What is It?: Fear of failure causes many people to abandon opportunities that can bring success. In her TedTalk, Brene Brown says that it’s that fear of failure and shame that causes people to feel vulnerable, making them risk averse and paralyzing them into inaction. Brown says that you must believe in yourself and “have the courage to be imperfect” and accept vulnerability. Brown says that you must “believe you are enough”, which will allow you to accept vulnerability, take risks, and reap the rewards. But does success come from simply accepting vulnerability or from having confidence that you can handle any situation due to intense preparation, craving high-pressure situations, and seeking continual improvement.

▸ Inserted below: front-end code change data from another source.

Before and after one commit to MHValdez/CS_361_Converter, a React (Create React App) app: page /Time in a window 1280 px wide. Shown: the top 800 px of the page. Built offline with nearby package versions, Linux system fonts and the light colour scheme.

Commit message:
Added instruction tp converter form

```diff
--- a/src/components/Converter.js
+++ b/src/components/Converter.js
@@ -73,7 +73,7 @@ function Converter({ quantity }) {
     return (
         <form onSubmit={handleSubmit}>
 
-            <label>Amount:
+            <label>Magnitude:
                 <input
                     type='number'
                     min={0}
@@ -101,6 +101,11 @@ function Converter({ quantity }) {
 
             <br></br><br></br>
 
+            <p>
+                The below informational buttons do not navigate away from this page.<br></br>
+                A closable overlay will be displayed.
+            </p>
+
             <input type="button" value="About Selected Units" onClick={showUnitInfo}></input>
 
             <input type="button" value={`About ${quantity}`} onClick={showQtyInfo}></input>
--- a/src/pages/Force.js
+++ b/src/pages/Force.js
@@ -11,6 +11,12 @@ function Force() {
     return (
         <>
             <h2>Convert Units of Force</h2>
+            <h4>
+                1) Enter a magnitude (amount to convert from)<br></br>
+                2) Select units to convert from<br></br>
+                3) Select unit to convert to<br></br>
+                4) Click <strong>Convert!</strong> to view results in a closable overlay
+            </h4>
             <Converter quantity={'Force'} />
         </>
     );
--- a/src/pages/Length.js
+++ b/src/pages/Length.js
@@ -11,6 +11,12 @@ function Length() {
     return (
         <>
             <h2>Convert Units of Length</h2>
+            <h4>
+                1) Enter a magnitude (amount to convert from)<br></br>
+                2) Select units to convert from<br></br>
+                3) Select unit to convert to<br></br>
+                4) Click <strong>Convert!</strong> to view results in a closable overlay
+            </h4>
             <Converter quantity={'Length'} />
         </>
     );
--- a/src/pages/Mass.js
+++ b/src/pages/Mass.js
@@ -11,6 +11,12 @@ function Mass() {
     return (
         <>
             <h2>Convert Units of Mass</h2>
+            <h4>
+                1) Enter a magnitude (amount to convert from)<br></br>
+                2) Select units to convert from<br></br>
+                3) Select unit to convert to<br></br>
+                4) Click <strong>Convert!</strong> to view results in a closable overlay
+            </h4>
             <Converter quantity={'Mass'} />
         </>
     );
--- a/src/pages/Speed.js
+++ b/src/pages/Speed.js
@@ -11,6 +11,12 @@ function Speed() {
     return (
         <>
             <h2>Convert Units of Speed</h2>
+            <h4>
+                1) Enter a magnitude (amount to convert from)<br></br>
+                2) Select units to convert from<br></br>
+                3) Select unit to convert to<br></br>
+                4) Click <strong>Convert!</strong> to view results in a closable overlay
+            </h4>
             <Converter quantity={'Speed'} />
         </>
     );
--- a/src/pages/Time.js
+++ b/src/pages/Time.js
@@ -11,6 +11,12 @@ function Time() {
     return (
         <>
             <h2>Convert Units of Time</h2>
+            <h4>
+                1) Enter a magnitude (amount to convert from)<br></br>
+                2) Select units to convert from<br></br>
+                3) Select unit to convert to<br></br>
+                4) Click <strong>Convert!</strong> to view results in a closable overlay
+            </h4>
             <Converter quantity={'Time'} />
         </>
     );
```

My Experiences Overcoming Vulnerability: When I was 13, my swim club got a new coach. He was in the Naval community knew I wanted to go into, even as young as I was. When I told him I wanted to join his community, he asked, “Are you sure this is what you want? Because if it is, I’ll make sure you’re ready”. Coming early to lead team stretching, putting out at every practice, and staying late to make sure the pool deck was clean became the expectation; great performance was now average. Anything less earned me remediation, even when my performance still exceeded any one else’s on the team. It’s a humbling experience being chewed out in front of your friends, especially when you’re one of the few people it happens to on a regular basis and when you’re supposed to be leading them as a team captain. Was it unfair? Absolutely not, I had a higher goal, and when I failed to meet the standards that would allow me to accomplish my goal, I was given a reality check.
Failure: I had some rough days while swimming for that coach, but he is by far the most influential person in my life, and I still use him as resource in preparation for my career in the Navy. He showed me “failure” on a regular basis, and how to learn from it to come back stronger so that it never became true failure. All “failures” are just setbacks, and if you’re truly dedicated to your goal, you’ll find a way to accomplish it. As said by Tim Grover in his book Relentless, “Failure is what happens when you decide you failed. Until then, you’re still always looking for ways to get to where you want to be”.
The Setbacks: Right now I’ve got a stress fracture (I haven’t been able to run or do weighted hikes for the past 3 months with 2 months of recovery to go), and I’ve also been assigned to plan a drill meet (this will require about 250 hours of work). All of this right before I take a physical screener to see if I’ll get the opportunity to be part of the community in the Navy I want to join. My career and everything I’ve worked for since I was 13 is dependent on a fitness test that I’m not able to optimally train for. While I didn’t choose to get a stress fracture or plan the drill, I still need to accept responsibility for my circumstances and continue to do what it takes to succeed.
Being a Cleaner and Extreme Ownership: Tim Grover is the founder of Attack Athletics and author of Relentless. In his book, Grover differentiates between Coolers, Closers, and Cleaners and defines what it means to be a Cleaner. A Cleaner is someone who reacts with instinct, craves high-pressure situations, and seeks continual improvement. A Cleaner also accepts responsibility for everything in his or her world and lives by “Extreme Ownership”. I had these mindset instilled in me from an early age and continually reinforced throughout my life, I put in the work and because I put in the work, I trust myself to perform even when it seems like things are falling apart. Living with vulnerability isn’t about accepting the fear of failure; it’s about taking ownership over your current life situation and being committed enough to your goals and wants so that nothing stands in your way.